Influenza researchers are complaining that the poor sharing of data by the US disease-control agency is hindering their work.

Still reeling from accusations that his administration was unprepared for the hurricane that hit New Orleans last month, President George W. Bush called last week for an international partnership on influenza that would require countries facing an outbreak to share immediately information and samples with the World Health Organization (WHO).

But investigations by Nature have revealed widespread concern that too few of the flu data collected by the US Centers for Disease Control and Prevention (CDC) in Atlanta are made generally available. Experts say research would speed up if the CDC's influenza branch threw open its databases of virus sequences and immunological and epidemiological data.

“Many in the influenza field are displeased with the CDC's practice of refusing to deposit sequences of most of the strains that they sequence,” says Michael Deem, a physicist at Rice University in Houston, who works on predicting flu vaccine efficiency.

Shot in the dark: a lack of data sharing could hold back the design and assessment of flu vaccines. Credit: M. RIETSCHEL/AP

Policy decisions, such as which vaccine to produce ahead of each flu season, are being made without the full data being available to the scientific community, he says. “The quality of their decisions, which can affect millions of people, cannot be checked.”

Deem's criticisms are echoed widely, although most scientists are reluctant to speak on the record. “This is a very delicate issue. It is important to keep a positive working relationship with the CDC, and they do lots of things well,” says one evolutionary ecologist. “But getting data from them has been somewhere between extremely difficult and impossible.”

Getting data from the CDC has been somewhere between extremely difficult and impossible.

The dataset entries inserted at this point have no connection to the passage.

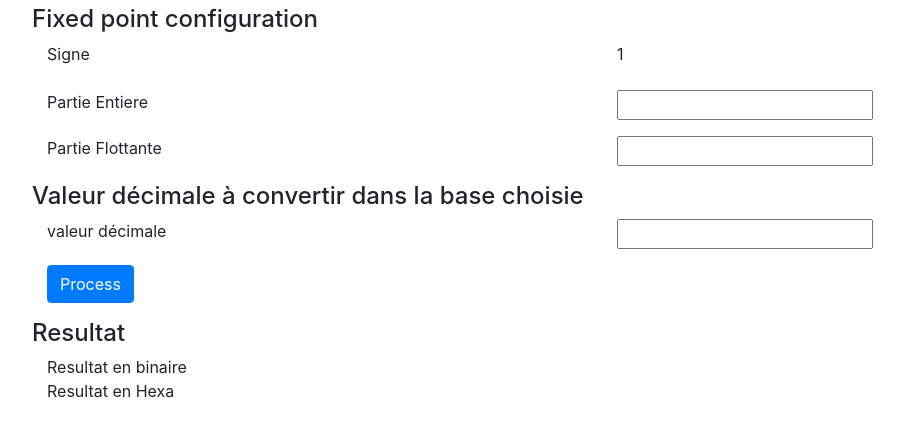
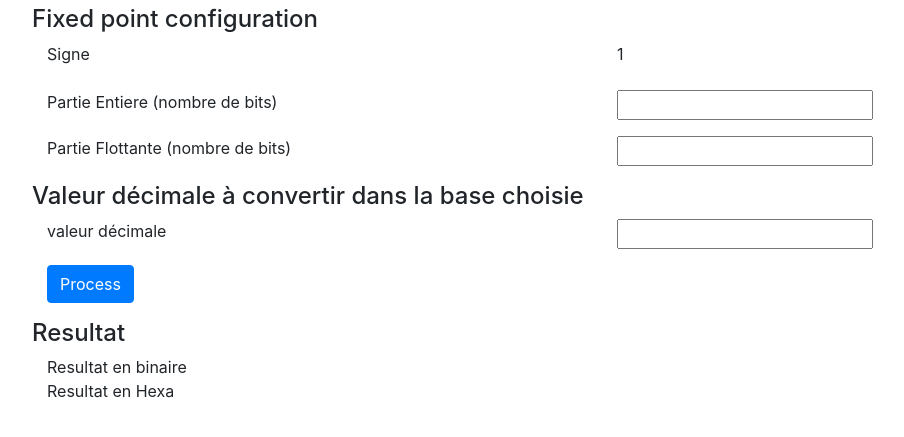
Before and after one commit to PierreFontaine/fixedPoint, a plain HTML site: page index.html in a window 1280 px wide. Shown: the part 51-488 px from the top of the page, without its empty margins (38-942 px from the left). Drawn offline with nearby package versions, Linux system fonts and the light colour scheme.

Commit message:
nombre de bits

```diff
--- a/index.html
+++ b/index.html
@@ -29,7 +29,7 @@
             </div>
         </div>
         <div class="row">
-            <div class="col-sm">Partie Entiere</div>
+            <div class="col-sm">Partie Entiere (nombre de bits)</div>
             <div class="col-sm">
                 <div class="input-group mb-3">
                     <input id="partie_entiere" type="number" min="0">
@@ -37,7 +37,7 @@
             </div>
         </div>
         <div class="row">
-            <div class="col-sm">Partie Flottante</div>
+            <div class="col-sm">Partie Flottante (nombre de bits)</div>
             <div class="col-sm">
                 <div class="input-group mb-3">
                     <input id="partie_virgule" type="number" min="0">
```
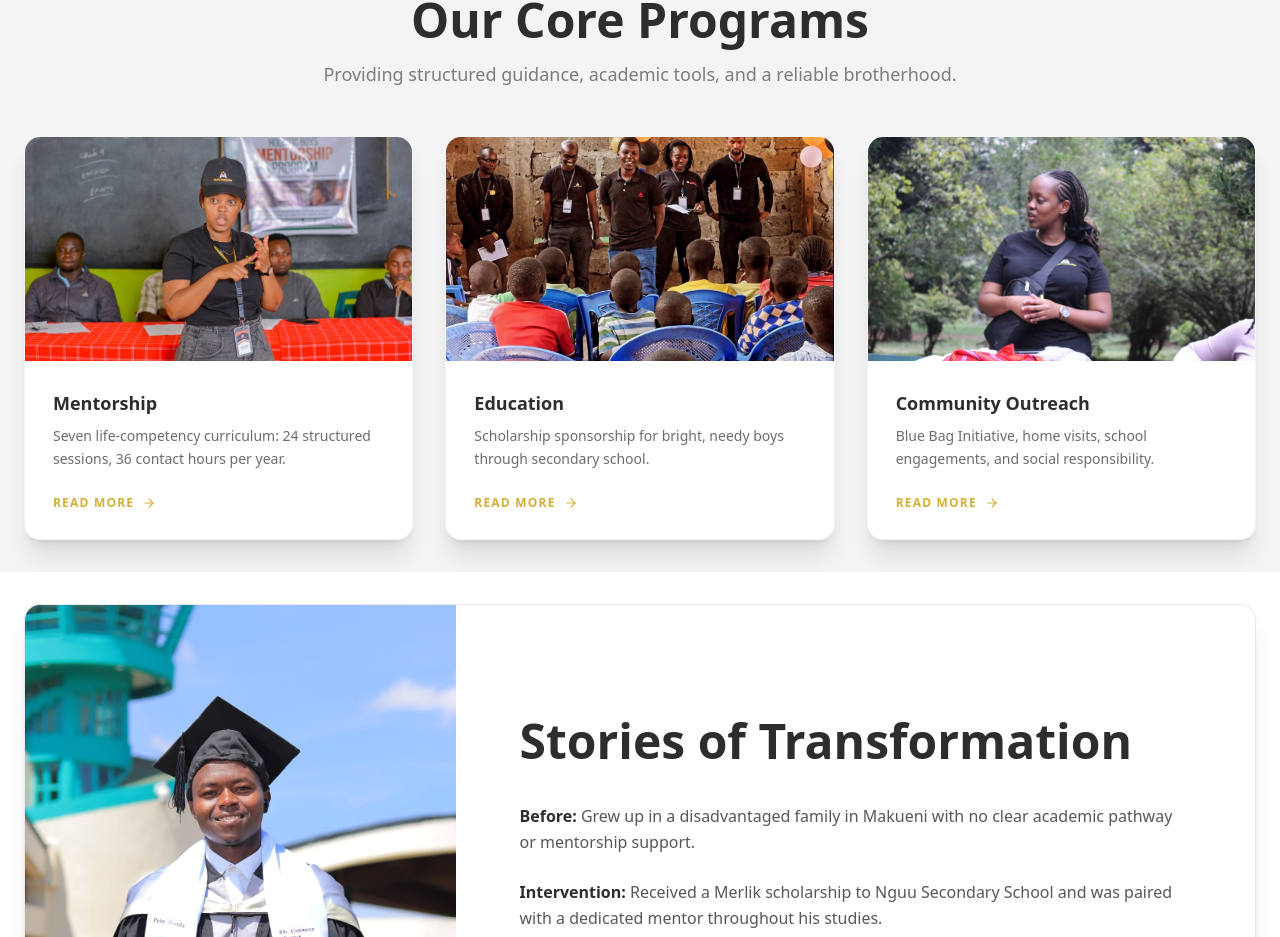
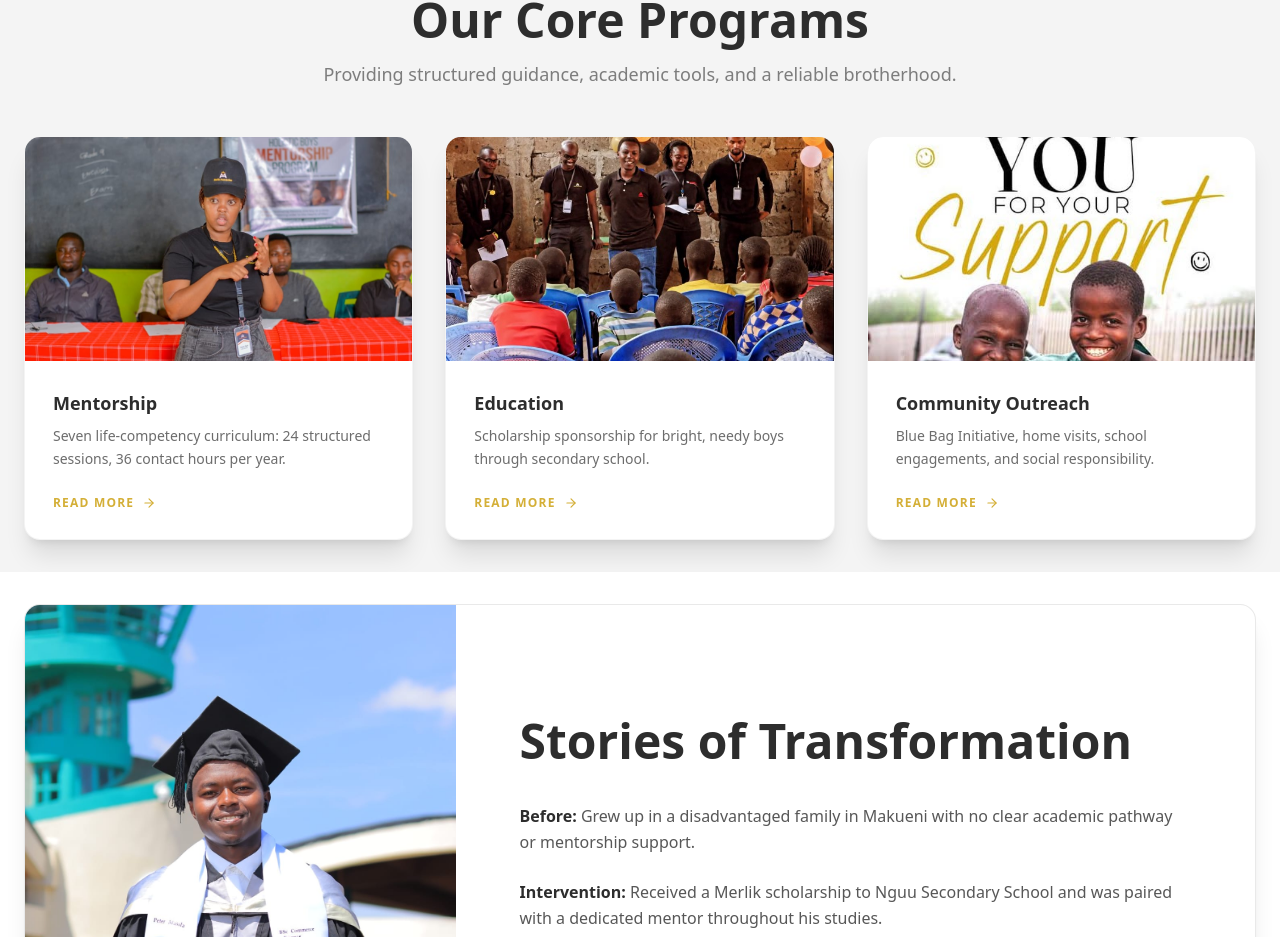
Before and after one commit to foundationmerlik/webapp, a Next.js app: page / in a window 1280 px wide. Shown: the part 1467-2404 px from the top of the page. Built offline with nearby package versions, Linux system fonts and the light colour scheme; a web font is replaced by a local one.

Commit message:
UI: Updated community outreach card image on landing page to avoid duplication

```diff
--- a/src/app/(site)/page.tsx
+++ b/src/app/(site)/page.tsx
@@ -296,7 +296,7 @@ export default function Home() {
                   width={600} height={400}
                   className="w-full h-full object-cover transition-transform duration-700 group-hover:scale-110"
                   alt="Group of volunteers working in a community garden"
-                  src="/images/outreach.jpg"
+                  src="/images/gallery/474976897_463454780176419_5602066565479749917_n.jpg"
                 />
               </div>
               <div className="p-7 relative">
```
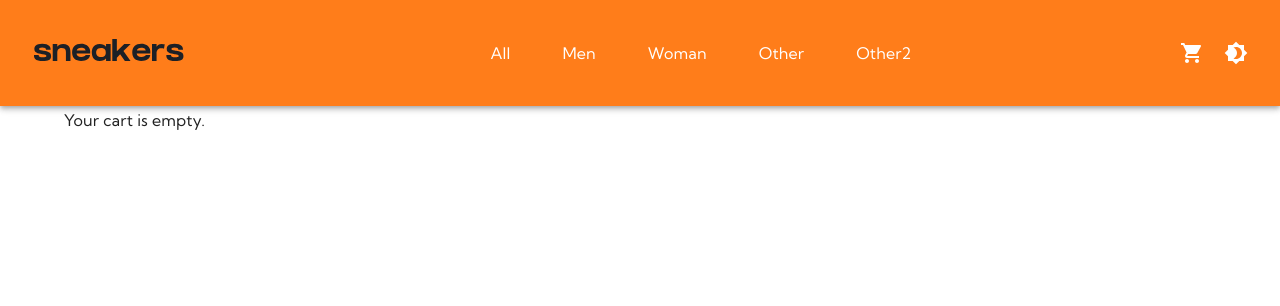
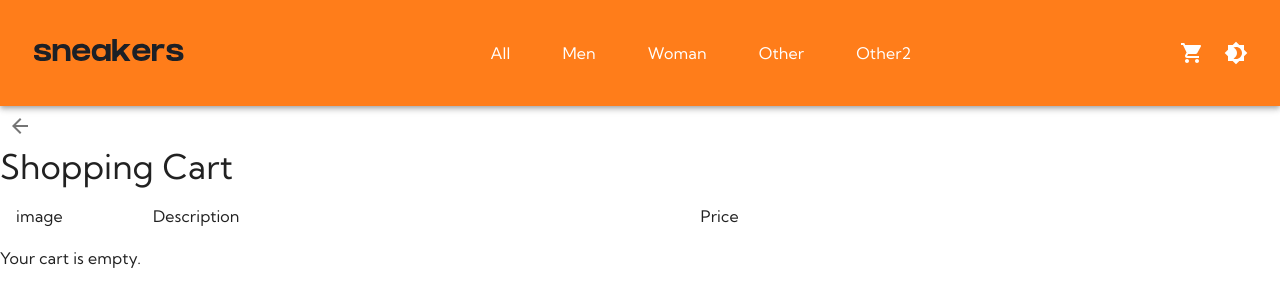
Before and after one commit to LucasSaller/ecommerce-saller, a React (Create React App) app: page /cart in a window 1280 px wide. Shown: the top 306 px of the page. Built offline with nearby package versions, Linux system fonts and the light colour scheme.

Commit message:
Entrega sincronizar counter

```diff
--- a/src/Routes/Routes.js
+++ b/src/Routes/Routes.js
@@ -19,6 +19,9 @@ function Routes() {
       <Route exact path="/category/:categoryId">
         <ItemListContainer greeting="Productos" />
       </Route>
+      <Route exact path="/cart">
+        <CartContainer />
+      </Route>
     </Switch>
   );
 }
--- a/src/components/Cart.js/CartContainer.js
+++ b/src/components/Cart.js/CartContainer.js
@@ -1,24 +1,62 @@
 import React, { useState, useContext } from "react";
 import CartItem from "../Cart.js/CartItem";
-import { Button, Container, Grid, Paper, Typography } from "@mui/material";
+import {
+  Button,
+  Container,
+  Grid,
+  IconButton,
+  Paper,
+  Typography,
+} from "@mui/material";
 import { useCartContext } from "../../context/cartContext";
+import ArrowBackIcon from "@mui/icons-material/ArrowBack";
+import { Link } from "react-router-dom";
 
 function CartContainer() {
   const { cart, addItem, removeItem, clearCart, isItemInCart } =
     useCartContext();
-  console.log(cart);
   return (
-    <Container>
-      <Grid container>
-        {cart.length > 0 ? (
+    <Grid container>
+      <Grid item xs={12} md={8}>
+        <Link to="/">
+          <IconButton>
+            <ArrowBackIcon />
+          </IconButton>
+        </Link>
+        <Typography variant="h4">Shopping Cart</Typography>
+        <Grid container style={{ padding: 16 }}>
+          <Grid item xs={12} md={2}>
+            image
+          </Grid>
+          <Grid item xs={12} sm>
+            Description
+          </Grid>
+          <Grid item xs={12} md={2}>
+            Price
+          </Grid>
+        </Grid>
+        {cart && cart.length > 0 ? (
           cart.map((cartItem, index) => {
-            <CartItem />;
+            return (
+              <Grid key={index} item xs={12} md={12}>
+                <CartItem item={cartItem} />
+              </Grid>
+            );
           })
         ) : (
           <Typography variant="subtitle1">Your cart is empty.</Typography>
         )}
       </Grid>
-    </Container>
+      <Grid item xs={12} md={4}></Grid>
+
+      {/* // {cart.length > 0 ? (
+        //   cart.map((cartItem, index) => {
+        //     return <CartItem key={index} item={cartItem} />;
+        //   })
+        // ) : (
+        //   <Typography variant="subtitle1">Your cart is empty.</Typography>
+        // )} */}
+    </Grid>
   );
 }
 
--- a/src/components/Cart.js/CartItem.js
+++ b/src/components/Cart.js/CartItem.js
@@ -3,12 +3,13 @@ import { styled } from "@mui/material/styles";
 import Paper from "@mui/material/Paper";
 import Typography from "@mui/material/Typography";
 import ButtonBase from "@mui/material/ButtonBase";
-import { Button, Grid, IconButton } from "@mui/material";
+import { Button, Grid, IconButton, Stack } from "@mui/material";
 import { Box } from "@mui/system";
 import ItemCount from "../ItemCount/ItemCount";
 import producto from "../../assets/producto1.jpeg";
 import DeleteIcon from "@mui/icons-material/Delete";
 import Divider from "@mui/material/Divider";
+import { useCartContext } from "../../context/cartContext";
 
 import "./Cart.css";
 const Img = styled("img")({
@@ -17,61 +18,65 @@ const Img = styled("img")({
   maxWidth: "100%",
   maxHeight: "100%",
 });
-function CartItem() {
+function CartItem({ item }) {
+  const { name, price, poster, colors, valueRating, stock, id } = item;
+  const { cart, addItem, removeItem, clearCart, isItemInCart } =
+    useCartContext();
   return (
     <>
       <div className="cart__container">
-        <h4 className="cart__title">Cart</h4>
-        <Divider />
-        <Grid container>
-          <Grid item md={12} xs={12}>
         <Paper sx={{ p: 2, margin: "auto", flexGrow: 1 }} elevation={0}>
           <Grid container spacing={2}>
-                <Grid item>
+            <Grid item xs={12} md={2}>
               <ButtonBase sx={{ width: 128, height: 128 }}>
-                    <Img alt="complex" src={producto} />
+                <Img alt="complex" src={poster} />
               </ButtonBase>
             </Grid>
             <Grid item xs={12} sm container>
               <Grid item xs container direction="column" spacing={2}>
                 <Grid item xs>
-                      <Typography
-                        gutterBottom
-                        variant="subtitle1"
-                        component="div"
-                      >
-                        Nike air
+                  <Typography gutterBottom variant="subtitle1" component="div">
+                    {name}
                   </Typography>
                   <Typography variant="body2" gutterBottom>
-                        asdads
+                    {price}
                   </Typography>
                   <Typography variant="body2" color="text.secondary">
-                        ID: 1030114
+                    ID: {id}
                   </Typography>
+                </Grid>
               </Grid>
             </Grid>
             <Grid
               item
               display="flex"
               justifyContent="space-between"
-                    flexDirection="column"
+              flexDirection="row"
+              xs={12}
+              md={2}
+              alignItems="center"
             >
               <Typography
                 variant="subtitle1"
                 component="div"
                 style={{ fontWeight: "bold" }}
               >
-                      $19.00
+                ${price}
               </Typography>
-                    <IconButton>
-                      <DeleteIcon color="primary" />
+              <Typography
+                variant="subtitle1"
+                component="div"
+                style={{ fontWeight: "bold" }}
+              >
+                {stock}
+              </Typography>
+              <IconButton onClick={() => removeItem(id)}>
+                <DeleteIcon color="error" />
               </IconButton>
             </Grid>
           </Grid>
-              </Grid>
         </Paper>
-          </Grid>
-        </Grid>
+        <Divider />
       </div>
     </>
   );
--- a/src/components/Items/Item.js
+++ b/src/components/Items/Item.js
@@ -33,7 +33,7 @@ const useStyles = makeStyles({
 
 function Item({ item }) {
   const classes = useStyles();
-  const { name, price, poster, colors, valueRating, stock } = item;
+  const { name, price, poster, colors, valueRating, stock, id } = item;
   const [newValueRating, setNewValueRating] = useState(valueRating);
   const history = useHistory(); // habilitar history para redirección
   const redirectProduct = (item) => {
@@ -42,8 +42,7 @@ function Item({ item }) {
   const { cart, addItem, removeItem, clearCart, isItemInCart } =
     useCartContext();
   const onAdd = (result) => {
-    console.log(isItemInCart(item));
-    isItemInCart(item) ? console.log(cart) : addItem(item);
+    addItem(item);
   };
   return (
     <>
--- a/src/components/Items/ItemDetail/ItemDetail.js
+++ b/src/components/Items/ItemDetail/ItemDetail.js
@@ -1,4 +1,4 @@
-import React, { useContext } from "react";
+import React, { useContext, useState } from "react";
 import CardActions from "@mui/material/CardActions";
 import CardContent from "@mui/material/CardContent";
 import CardMedia from "@mui/material/CardMedia";
@@ -6,9 +6,10 @@ import { makeStyles, withStyles } from "@mui/styles";
 import { Container, IconButton } from "@mui/material";
 import ItemCount from "../../ItemCount/ItemCount";
 import ArrowBackIcon from "@mui/icons-material/ArrowBack";
-import { Box, Card, Link, Typography, Stack } from "@mui/material";
+import { Button, Box, Card, Typography, Stack } from "@mui/material";
 import { styled } from "@mui/material/styles";
 import { useCartContext } from "../../../context/cartContext";
+import { Link } from "react-router-dom";
 const useStyles = makeStyles({
   productImage: {
     objectFit: "contain",
@@ -30,12 +31,17 @@ const style = {
 
 function ItemDetail({ item }) {
   const classes = useStyles();
+  const [quantity, setQuantity] = useState(null);
+  const [itemCount, setItemCount] = useState(true);
   const { name, price, poster, stock, initial } = item;
   const { cart, addItem, removeItem, clearCart, isItemInCart } =
     useCartContext();
+
   const onAdd = (result) => {
-    console.log(isItemInCart(item));
-    isItemInCart(item) ? console.log(cart) : addItem(item);
+    addItem(item);
+    setQuantity(quantity);
+    //isItemInCart(item) ? setQuantity(result) : addItem(item);
+    setItemCount(false);
   };
 
   return (
@@ -63,7 +69,13 @@ function ItemDetail({ item }) {
         </Typography>
       </CardContent>
       <CardActions className={classes.buttons}>
-        <ItemCount stock={stock} initial={initial} onAdd={onAdd} />
+        {itemCount ? (
+          <ItemCount stock={stock} initial={initial} onAdd={onAdd} />
+        ) : (
+          <Link to="/cart">
+            <Button> Terminar Compra </Button>
+          </Link>
+        )}
       </CardActions>
     </Card>
   );
--- a/src/components/NavBar.js/NavBar.js
+++ b/src/components/NavBar.js/NavBar.js
@@ -67,7 +67,7 @@ const categories = [
 function NavBar({ darkMode, handleDarkMode }) {
   const classes = useStyles();
   const { categoryId } = useParams();
-  console.log(categoryId);
+
   const [openDrawer, setOpenDrawer] = React.useState(false);
   const [openPopover, setOpenPopover] = React.useState(null);
 
@@ -114,10 +114,11 @@ function NavBar({ darkMode, handleDarkMode }) {
               <ul className={classes.menuItem}>
                 {categories.map((menuItem, index) => (
                   <NavLink
+                    key={index}
                     to={`/category/${index}`}
                     activeClassName="activeMenu"
                   >
-                    <ListItem disablePadding key={index}>
+                    <ListItem disablePadding>
                       <ListItemButton style={{ borderRadius: 10 }}>
                         <ListItemText primary={menuItem.text} />
                       </ListItemButton>
@@ -129,6 +130,7 @@ function NavBar({ darkMode, handleDarkMode }) {
           </Box>
 
           <Box style={{ alignItems: "center", display: "flex" }}>
+            <NavLink to="/cart">
               <IconButton
                 size="large"
                 aria-label="mails"
@@ -140,9 +142,10 @@ function NavBar({ darkMode, handleDarkMode }) {
                   <ShoppingCartIcon style={{ fill: "white" }} />
                 </Badge>
               </IconButton>
+            </NavLink>
             <Popover
               id={id}
-              open={open}
+              open={false}
               anchorEl={openPopover}
               onClose={handleClosePopover}
               anchorOrigin={{
@@ -174,7 +177,7 @@ function NavBar({ darkMode, handleDarkMode }) {
         </IconButton>
         <List>
           {categories.map((menuItem, index) => (
-            <Link to={`/category/${index}`}>
+            <Link key={index} to={`/category/${index}`}>
               <ListItem disablePadding key={index}>
                 <ListItemButton>
                   <ListItemText primary={menuItem.text} />
--- a/src/context/cartContext.js
+++ b/src/context/cartContext.js
@@ -7,11 +7,14 @@ export const CartProvider = ({ children }) => {
   const [cart, setCart] = useState([]);
 
   const addItem = (item) => {
-    setCart([...cart, item]);
+    console.log(cart);
+    isItemInCart(item)
+      ? console.log("El item ya esta en el carrito")
+      : setCart([...cart, item]);
   };
 
   const removeItem = (itemId) => {
-    setCart(...cart.filter((item) => item.id !== itemId));
+    setCart([...cart.filter((item) => item.id !== itemId)]);
   };
 
   const clearCart = () => {
@@ -19,7 +22,7 @@ export const CartProvider = ({ children }) => {
   };
 
   const isItemInCart = (item) => {
-    return cart.includes((cartItem) => item.id === cartItem.id);
+    return cart.some((cartItem) => item.id === cartItem.id);
   };
   return (
     <CartContext.Provider
```
Lines whose indentation alone changed are shown as unchanged.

Researchers say they have no idea what or even how many flu sequences the CDC processes, but it is thought to be up to thousands each year. Apart from occasional large deposits accompanying published papers, required by journals, data are “coming through an eye dropper”, says one bioinformatician at the US National Institutes of Health (NIH) in Bethesda, Maryland.

Nature's analyses show that, of about 15,000 influenza A sequences in the gene database Genbank and the influenza sequence database at the Los Alamos National Laboratory in New Mexico, fewer than a tenth were deposited by the CDC. A consortium led by the US National Institute of Allergy and Infectious Diseases (NIAID) in Bethesda has deposited more than 2,800 sequences this year alone.

“The advancement of public health and science is generally best served when data are shared in an open, timely and appropriate manner, and the CDC Influenza Branch is committed to accomplishing this objective,” says James LeDuc, director of the CDC's division of viral and rickettsial diseases. But he adds: “This must be balanced against the needs for maintaining high standards for data quality and for protecting sensitive information when the situation warrants.”

LeDuc says that as well as depositing sequences alongside papers, the agency posts summaries of epidemiological data on its website each week, and shares information with the WHO. But “we do not have the capacity to comply with all requests while also meeting our other public-health responsibilities”.

Many flu scientists say that the CDC should try harder. “No other US laboratory receives thousands of influenza samples and sequences from around the globe,” points out one. “They say it's in [their weekly report],” says another. “Give me a break. I want the database.”

The dearth of CDC data was one reason why the NIAID last year created its consortium to sequence thousands of flu strains from humans and birds, according to one scientist close to the project. In one of the team's first papers, published in July (E. C. Holmes et al. PLoS Biology 3, e300; 2005), researchers found that viruses swap genes with each other much more frequently than was thought.

One such swap made the virulent Fujian strain, which hit in 2003–04, and to which the annual vaccine was poorly adapted. “The minute we got our hands on some open data, it jumped out that here was something people were not aware of,” says one NIH scientist. “The CDC didn't know what was going on with the Fujian thing, and by the time they realized, it was too late to use it for a vaccine.”

The threat of a flu pandemic makes it “imperative that our most experienced and brilliant scientists across the globe come together as one team”, says Jill Taylor, a clinical virologist at the Wadsworth Center of the New York state department of health, and a member of the NIAID consortium.

“Open data are better,” agrees William Glezen, a virologist at Baylor College of Medicine in Houston. “There is a lot that we have to learn about influenza.” A key issue, he says, is to match changes in the flu genome with the epidemiology of infections.

He acknowledges that CDC staff are busy with programmes such as the annual vaccine selection, and lack time and resources to share data better. “That's why other investigators need to look at the other parts,” says Glezen.